Panels are a popular way to transmit knowledge or opinions from a small group of diverse voices to a larger audience. I don’t love the format, but it seems to persist. I have participated in many panels as a speaker and moderator, and even more in the audience. It is always a little confusing and nerve-wracking. Here I collect tips as I develop them.
Read “The Eloquent Woman’s Guide to Moderating Panels”. Even if you aren’t moderating a panel, and even if you aren’t a woman (or eloquent)! I read this book before moderating my first panel and learned so much about how to prepare well for many kinds of eventualities, how to handle classical panel conundrums, and how to make the panel-viewing experience more enjoyable. I also learned quite a bit about how to be a good panel member from this book.
Speaking tip: Plan to repeat the question in your answer, third grade essay style. “What do you think of oranges?” “When I think of oranges, I ……..” This is especially useful when the convention has emerged to poll the list of speakers for every question, and you are consistently called last, and you’ve forgotten what the actual question was… Keeping the original question in mind helps keeps your points salient.
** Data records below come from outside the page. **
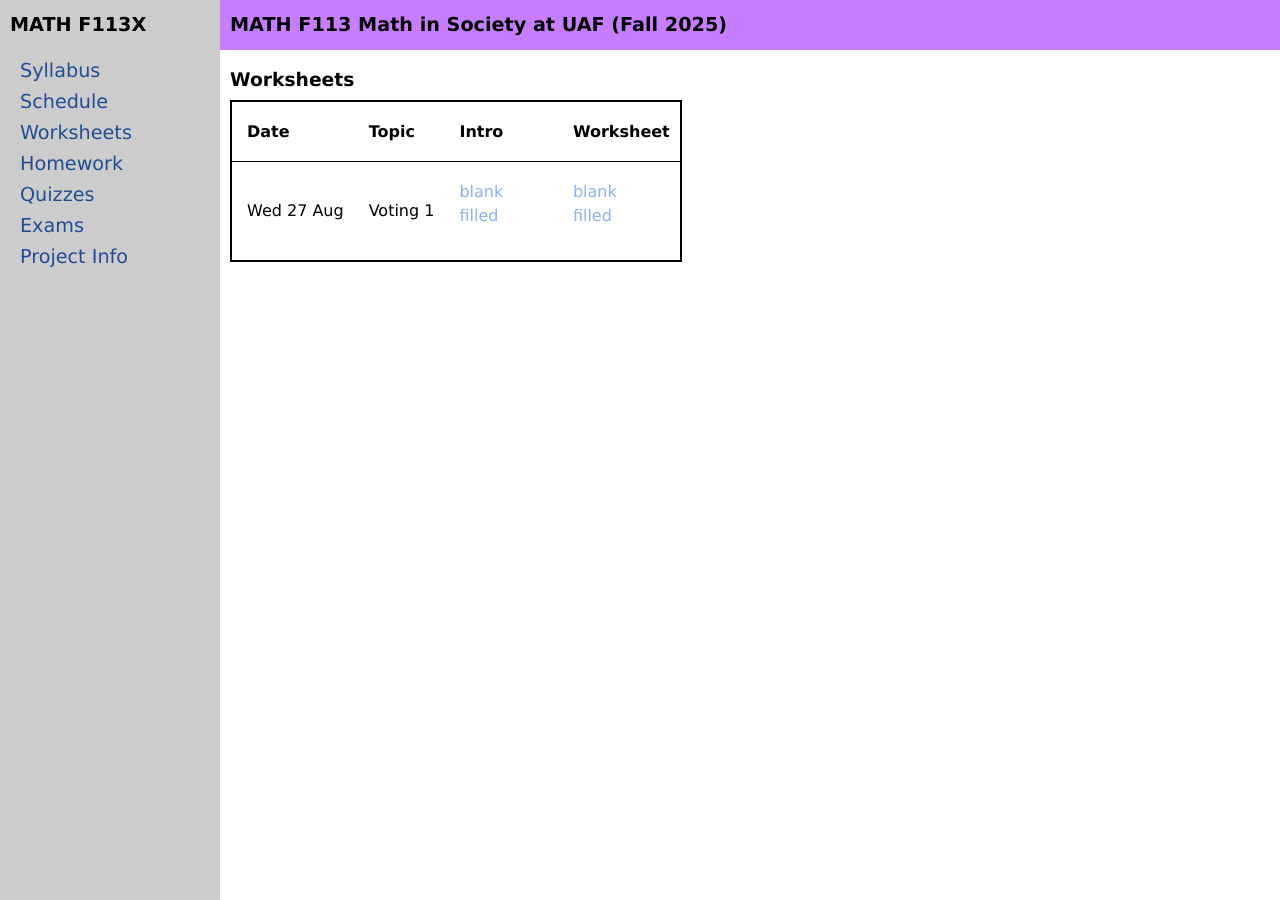
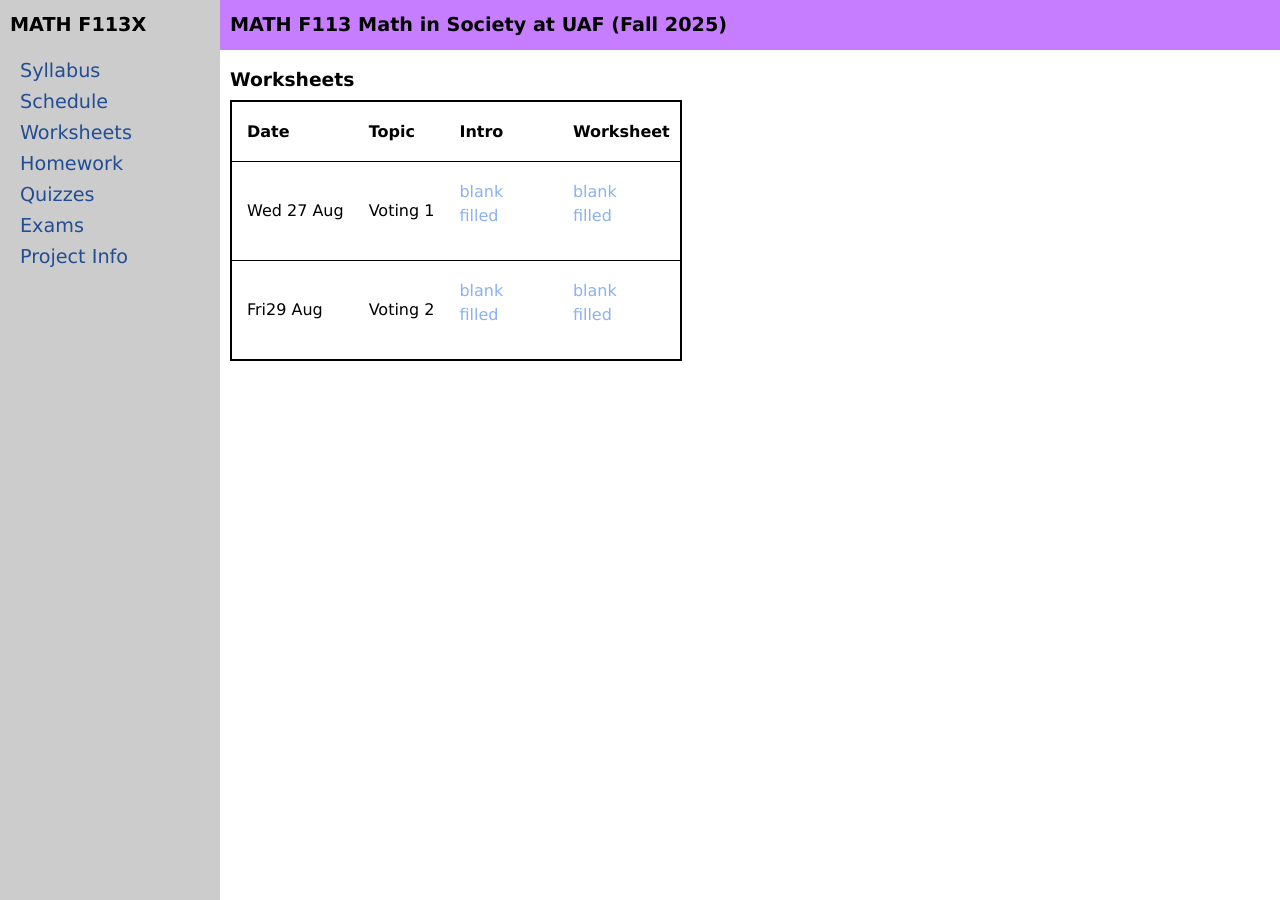
Before and after one commit to uaf-math/math113, a Jekyll site: the page built from worksheets.md, in a window 1280 px wide. Built offline with Jekyll 4.4.1, drawn with Linux system fonts in a browser that asks for light colours; part of the change alters nothing that is shown.

Commit message:
updated worksheet assets

```diff
--- a/_data/worksheetsF25.yml
+++ b/_data/worksheetsF25.yml
@@ -8,12 +8,12 @@ worksheets:
   ifilled: M113_LN_voting_day1-solutions.pdf
   blank: 1-votingActivity-Preference-Plurality-Condorcet-revised-1.pdf
   filled: 1-votingActivity-Preference-Plurality-Condorcet-revised-solutions.pdf
-# - topic:  Voting 2
-#   date: Fri Jan 17
-#   iblank: M113S25LN_voting_day2.pdf
-#   ifilled: M113S25LN_voting_day2-s.pdf
-#   blank: 2-votingActivity2-IRV-revised.pdf
-#   filled: 2-votingActivity2-IRV-revised-solutions.pdf
+- topic:  Voting 2
+  date: Fri29 Aug
+  iblank: 113_LN_voting_day2.pdf
+  ifilled: 113_LN_voting_day2-filled.pdf
+  blank: 2-votingActivity2-IRV-revised.pdf
+  filled: 2-votingActivity2-IRV-revised-solutions.pdf
 # - topic:  Voting 3
 #   date: Wed Jan 22
 #   iblank: M113S25LN_voting_day3.pdf
```
Also changed, not shown: 2 other files.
When I’m talking, I try to pick a person (or a few) to ‘talk at’ for each question. When other panelists or the moderater is talking, I try to look at them, even if I can’t actually see them. If you watch videos of panels, the panelists who are either looking straight ahead or down or around the room look sad, even if they are just listening in a different direction.